| Exercise aim |
Write the data below out again in full, exactly as shown.

(User interface change data)
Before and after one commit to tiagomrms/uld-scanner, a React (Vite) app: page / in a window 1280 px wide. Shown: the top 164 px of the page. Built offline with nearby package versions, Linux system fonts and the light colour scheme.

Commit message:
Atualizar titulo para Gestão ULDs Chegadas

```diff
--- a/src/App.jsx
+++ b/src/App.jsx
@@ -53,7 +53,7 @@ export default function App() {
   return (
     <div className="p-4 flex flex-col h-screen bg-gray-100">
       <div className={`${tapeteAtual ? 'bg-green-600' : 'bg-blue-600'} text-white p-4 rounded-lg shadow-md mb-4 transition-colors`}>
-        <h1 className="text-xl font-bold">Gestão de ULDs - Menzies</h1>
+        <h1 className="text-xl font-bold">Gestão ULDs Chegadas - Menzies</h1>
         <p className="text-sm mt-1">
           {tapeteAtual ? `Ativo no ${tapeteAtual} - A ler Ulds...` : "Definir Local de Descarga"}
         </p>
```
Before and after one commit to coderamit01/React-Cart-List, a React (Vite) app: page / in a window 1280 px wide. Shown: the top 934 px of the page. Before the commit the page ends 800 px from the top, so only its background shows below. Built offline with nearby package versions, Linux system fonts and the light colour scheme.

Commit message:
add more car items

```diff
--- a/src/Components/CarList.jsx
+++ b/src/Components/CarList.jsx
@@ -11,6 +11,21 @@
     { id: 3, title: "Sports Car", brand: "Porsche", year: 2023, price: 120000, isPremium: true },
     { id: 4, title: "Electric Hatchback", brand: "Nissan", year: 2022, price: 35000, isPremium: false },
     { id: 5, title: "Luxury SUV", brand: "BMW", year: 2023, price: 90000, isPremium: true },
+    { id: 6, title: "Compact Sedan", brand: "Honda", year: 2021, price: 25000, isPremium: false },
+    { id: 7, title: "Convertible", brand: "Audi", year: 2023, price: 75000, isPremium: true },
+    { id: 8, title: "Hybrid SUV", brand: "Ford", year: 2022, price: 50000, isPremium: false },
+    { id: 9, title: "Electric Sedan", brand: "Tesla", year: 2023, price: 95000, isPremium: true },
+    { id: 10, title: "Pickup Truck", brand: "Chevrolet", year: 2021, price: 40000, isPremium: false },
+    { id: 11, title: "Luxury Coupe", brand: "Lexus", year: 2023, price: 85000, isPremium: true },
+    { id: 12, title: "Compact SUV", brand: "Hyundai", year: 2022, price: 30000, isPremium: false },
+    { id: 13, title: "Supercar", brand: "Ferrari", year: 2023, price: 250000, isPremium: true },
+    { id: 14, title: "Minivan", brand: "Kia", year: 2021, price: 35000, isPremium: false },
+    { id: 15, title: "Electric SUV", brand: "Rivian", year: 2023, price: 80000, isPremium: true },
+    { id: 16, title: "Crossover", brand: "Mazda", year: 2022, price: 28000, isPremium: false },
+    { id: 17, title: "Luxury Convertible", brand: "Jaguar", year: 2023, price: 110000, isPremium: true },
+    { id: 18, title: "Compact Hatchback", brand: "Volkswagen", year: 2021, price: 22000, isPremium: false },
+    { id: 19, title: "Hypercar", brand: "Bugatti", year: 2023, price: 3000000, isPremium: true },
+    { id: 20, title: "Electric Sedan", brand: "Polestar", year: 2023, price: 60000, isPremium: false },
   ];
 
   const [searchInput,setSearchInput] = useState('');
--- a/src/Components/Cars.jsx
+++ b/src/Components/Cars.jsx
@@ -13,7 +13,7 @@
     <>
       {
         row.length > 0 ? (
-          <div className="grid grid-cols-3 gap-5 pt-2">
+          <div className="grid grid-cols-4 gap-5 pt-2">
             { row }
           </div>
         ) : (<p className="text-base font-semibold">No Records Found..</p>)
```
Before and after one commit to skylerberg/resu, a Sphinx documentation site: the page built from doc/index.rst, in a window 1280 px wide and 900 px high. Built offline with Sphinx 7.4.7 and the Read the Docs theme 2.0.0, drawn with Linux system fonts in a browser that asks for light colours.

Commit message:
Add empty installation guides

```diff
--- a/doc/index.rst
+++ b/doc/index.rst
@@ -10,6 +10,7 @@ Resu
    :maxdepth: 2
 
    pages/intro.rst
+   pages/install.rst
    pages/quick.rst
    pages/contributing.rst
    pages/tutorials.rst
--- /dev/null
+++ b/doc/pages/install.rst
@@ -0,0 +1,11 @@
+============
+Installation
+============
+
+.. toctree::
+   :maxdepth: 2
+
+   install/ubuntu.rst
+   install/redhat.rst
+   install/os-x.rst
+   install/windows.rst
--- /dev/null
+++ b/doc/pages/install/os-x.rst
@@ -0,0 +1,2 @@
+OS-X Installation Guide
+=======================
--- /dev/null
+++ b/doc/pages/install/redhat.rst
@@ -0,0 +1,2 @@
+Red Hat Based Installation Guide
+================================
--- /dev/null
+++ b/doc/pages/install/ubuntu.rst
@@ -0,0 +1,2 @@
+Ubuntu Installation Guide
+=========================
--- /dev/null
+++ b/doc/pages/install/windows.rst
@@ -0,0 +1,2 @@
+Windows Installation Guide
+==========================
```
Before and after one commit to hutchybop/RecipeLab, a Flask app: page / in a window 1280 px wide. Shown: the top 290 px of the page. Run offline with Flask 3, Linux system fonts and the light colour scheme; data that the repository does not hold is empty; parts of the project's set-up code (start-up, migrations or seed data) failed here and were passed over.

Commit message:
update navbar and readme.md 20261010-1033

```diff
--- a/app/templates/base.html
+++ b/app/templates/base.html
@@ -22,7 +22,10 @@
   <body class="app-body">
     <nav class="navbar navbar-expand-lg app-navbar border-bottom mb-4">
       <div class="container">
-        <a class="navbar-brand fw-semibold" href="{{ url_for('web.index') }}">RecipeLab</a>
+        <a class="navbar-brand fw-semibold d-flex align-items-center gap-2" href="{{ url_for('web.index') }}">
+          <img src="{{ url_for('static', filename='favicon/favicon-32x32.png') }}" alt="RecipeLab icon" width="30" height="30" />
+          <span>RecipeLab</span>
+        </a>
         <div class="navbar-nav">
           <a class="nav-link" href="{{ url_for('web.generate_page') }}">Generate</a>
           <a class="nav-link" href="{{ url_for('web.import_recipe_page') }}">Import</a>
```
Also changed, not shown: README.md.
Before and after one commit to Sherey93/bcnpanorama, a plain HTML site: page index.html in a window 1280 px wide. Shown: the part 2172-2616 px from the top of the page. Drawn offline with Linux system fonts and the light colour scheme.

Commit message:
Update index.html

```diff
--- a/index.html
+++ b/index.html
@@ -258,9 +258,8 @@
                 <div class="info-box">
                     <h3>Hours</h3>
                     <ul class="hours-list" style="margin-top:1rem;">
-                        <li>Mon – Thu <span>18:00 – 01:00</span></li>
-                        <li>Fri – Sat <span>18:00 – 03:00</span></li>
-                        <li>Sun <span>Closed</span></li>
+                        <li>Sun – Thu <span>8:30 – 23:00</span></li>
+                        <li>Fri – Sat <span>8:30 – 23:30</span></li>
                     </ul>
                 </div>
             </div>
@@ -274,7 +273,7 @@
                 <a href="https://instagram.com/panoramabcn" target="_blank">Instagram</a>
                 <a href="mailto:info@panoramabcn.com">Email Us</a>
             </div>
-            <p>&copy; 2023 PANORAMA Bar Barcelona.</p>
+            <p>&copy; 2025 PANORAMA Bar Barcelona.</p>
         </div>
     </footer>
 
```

| Written answer |
Before and after one commit to tiagomrms/uld-scanner, a React (Vite) app: page / in a window 1280 px wide. Shown: the top 164 px of the page. Built offline with nearby package versions, Linux system fonts and the light colour scheme.

Commit message:
Atualizar titulo para Gestão ULDs Chegadas

```diff
--- a/src/App.jsx
+++ b/src/App.jsx
@@ -53,7 +53,7 @@ export default function App() {
   return (
     <div className="p-4 flex flex-col h-screen bg-gray-100">
       <div className={`${tapeteAtual ? 'bg-green-600' : 'bg-blue-600'} text-white p-4 rounded-lg shadow-md mb-4 transition-colors`}>
-        <h1 className="text-xl font-bold">Gestão de ULDs - Menzies</h1>
+        <h1 className="text-xl font-bold">Gestão ULDs Chegadas - Menzies</h1>
         <p className="text-sm mt-1">
           {tapeteAtual ? `Ativo no ${tapeteAtual} - A ler Ulds...` : "Definir Local de Descarga"}
         </p>
```
Before and after one commit to coderamit01/React-Cart-List, a React (Vite) app: page / in a window 1280 px wide. Shown: the top 934 px of the page. Before the commit the page ends 800 px from the top, so only its background shows below. Built offline with nearby package versions, Linux system fonts and the light colour scheme.

Commit message:
add more car items

```diff
--- a/src/Components/CarList.jsx
+++ b/src/Components/CarList.jsx
@@ -11,6 +11,21 @@
     { id: 3, title: "Sports Car", brand: "Porsche", year: 2023, price: 120000, isPremium: true },
     { id: 4, title: "Electric Hatchback", brand: "Nissan", year: 2022, price: 35000, isPremium: false },
     { id: 5, title: "Luxury SUV", brand: "BMW", year: 2023, price: 90000, isPremium: true },
+    { id: 6, title: "Compact Sedan", brand: "Honda", year: 2021, price: 25000, isPremium: false },
+    { id: 7, title: "Convertible", brand: "Audi", year: 2023, price: 75000, isPremium: true },
+    { id: 8, title: "Hybrid SUV", brand: "Ford", year: 2022, price: 50000, isPremium: false },
+    { id: 9, title: "Electric Sedan", brand: "Tesla", year: 2023, price: 95000, isPremium: true },
+    { id: 10, title: "Pickup Truck", brand: "Chevrolet", year: 2021, price: 40000, isPremium: false },
+    { id: 11, title: "Luxury Coupe", brand: "Lexus", year: 2023, price: 85000, isPremium: true },
+    { id: 12, title: "Compact SUV", brand: "Hyundai", year: 2022, price: 30000, isPremium: false },
+    { id: 13, title: "Supercar", brand: "Ferrari", year: 2023, price: 250000, isPremium: true },
+    { id: 14, title: "Minivan", brand: "Kia", year: 2021, price: 35000, isPremium: false },
+    { id: 15, title: "Electric SUV", brand: "Rivian", year: 2023, price: 80000, isPremium: true },
+    { id: 16, title: "Crossover", brand: "Mazda", year: 2022, price: 28000, isPremium: false },
+    { id: 17, title: "Luxury Convertible", brand: "Jaguar", year: 2023, price: 110000, isPremium: true },
+    { id: 18, title: "Compact Hatchback", brand: "Volkswagen", year: 2021, price: 22000, isPremium: false },
+    { id: 19, title: "Hypercar", brand: "Bugatti", year: 2023, price: 3000000, isPremium: true },
+    { id: 20, title: "Electric Sedan", brand: "Polestar", year: 2023, price: 60000, isPremium: false },
   ];
 
   const [searchInput,setSearchInput] = useState('');
--- a/src/Components/Cars.jsx
+++ b/src/Components/Cars.jsx
@@ -13,7 +13,7 @@
     <>
       {
         row.length > 0 ? (
-          <div className="grid grid-cols-3 gap-5 pt-2">
+          <div className="grid grid-cols-4 gap-5 pt-2">
             { row }
           </div>
         ) : (<p className="text-base font-semibold">No Records Found..</p>)
```
Before and after one commit to skylerberg/resu, a Sphinx documentation site: the page built from doc/index.rst, in a window 1280 px wide and 900 px high. Built offline with Sphinx 7.4.7 and the Read the Docs theme 2.0.0, drawn with Linux system fonts in a browser that asks for light colours.

Commit message:
Add empty installation guides

```diff
--- a/doc/index.rst
+++ b/doc/index.rst
@@ -10,6 +10,7 @@ Resu
    :maxdepth: 2
 
    pages/intro.rst
+   pages/install.rst
    pages/quick.rst
    pages/contributing.rst
    pages/tutorials.rst
--- /dev/null
+++ b/doc/pages/install.rst
@@ -0,0 +1,11 @@
+============
+Installation
+============
+
+.. toctree::
+   :maxdepth: 2
+
+   install/ubuntu.rst
+   install/redhat.rst
+   install/os-x.rst
+   install/windows.rst
--- /dev/null
+++ b/doc/pages/install/os-x.rst
@@ -0,0 +1,2 @@
+OS-X Installation Guide
+=======================
--- /dev/null
+++ b/doc/pages/install/redhat.rst
@@ -0,0 +1,2 @@
+Red Hat Based Installation Guide
+================================
--- /dev/null
+++ b/doc/pages/install/ubuntu.rst
@@ -0,0 +1,2 @@
+Ubuntu Installation Guide
+=========================
--- /dev/null
+++ b/doc/pages/install/windows.rst
@@ -0,0 +1,2 @@
+Windows Installation Guide
+==========================
```
Before and after one commit to hutchybop/RecipeLab, a Flask app: page / in a window 1280 px wide. Shown: the top 290 px of the page. Run offline with Flask 3, Linux system fonts and the light colour scheme; data that the repository does not hold is empty; parts of the project's set-up code (start-up, migrations or seed data) failed here and were passed over.

Commit message:
update navbar and readme.md 20261010-1033

```diff
--- a/app/templates/base.html
+++ b/app/templates/base.html
@@ -22,7 +22,10 @@
   <body class="app-body">
     <nav class="navbar navbar-expand-lg app-navbar border-bottom mb-4">
       <div class="container">
-        <a class="navbar-brand fw-semibold" href="{{ url_for('web.index') }}">RecipeLab</a>
+        <a class="navbar-brand fw-semibold d-flex align-items-center gap-2" href="{{ url_for('web.index') }}">
+          <img src="{{ url_for('static', filename='favicon/favicon-32x32.png') }}" alt="RecipeLab icon" width="30" height="30" />
+          <span>RecipeLab</span>
+        </a>
         <div class="navbar-nav">
           <a class="nav-link" href="{{ url_for('web.generate_page') }}">Generate</a>
           <a class="nav-link" href="{{ url_for('web.import_recipe_page') }}">Import</a>
```
Also changed, not shown: README.md.
Before and after one commit to Sherey93/bcnpanorama, a plain HTML site: page index.html in a window 1280 px wide. Shown: the part 2172-2616 px from the top of the page. Drawn offline with Linux system fonts and the light colour scheme.

Commit message:
Update index.html

```diff
--- a/index.html
+++ b/index.html
@@ -258,9 +258,8 @@
                 <div class="info-box">
                     <h3>Hours</h3>
                     <ul class="hours-list" style="margin-top:1rem;">
-                        <li>Mon – Thu <span>18:00 – 01:00</span></li>
-                        <li>Fri – Sat <span>18:00 – 03:00</span></li>
-                        <li>Sun <span>Closed</span></li>
+                        <li>Sun – Thu <span>8:30 – 23:00</span></li>
+                        <li>Fri – Sat <span>8:30 – 23:30</span></li>
                     </ul>
                 </div>
             </div>
@@ -274,7 +273,7 @@
                 <a href="https://instagram.com/panoramabcn" target="_blank">Instagram</a>
                 <a href="mailto:info@panoramabcn.com">Email Us</a>
             </div>
-            <p>&copy; 2023 PANORAMA Bar Barcelona.</p>
+            <p>&copy; 2025 PANORAMA Bar Barcelona.</p>
         </div>
     </footer>
 
```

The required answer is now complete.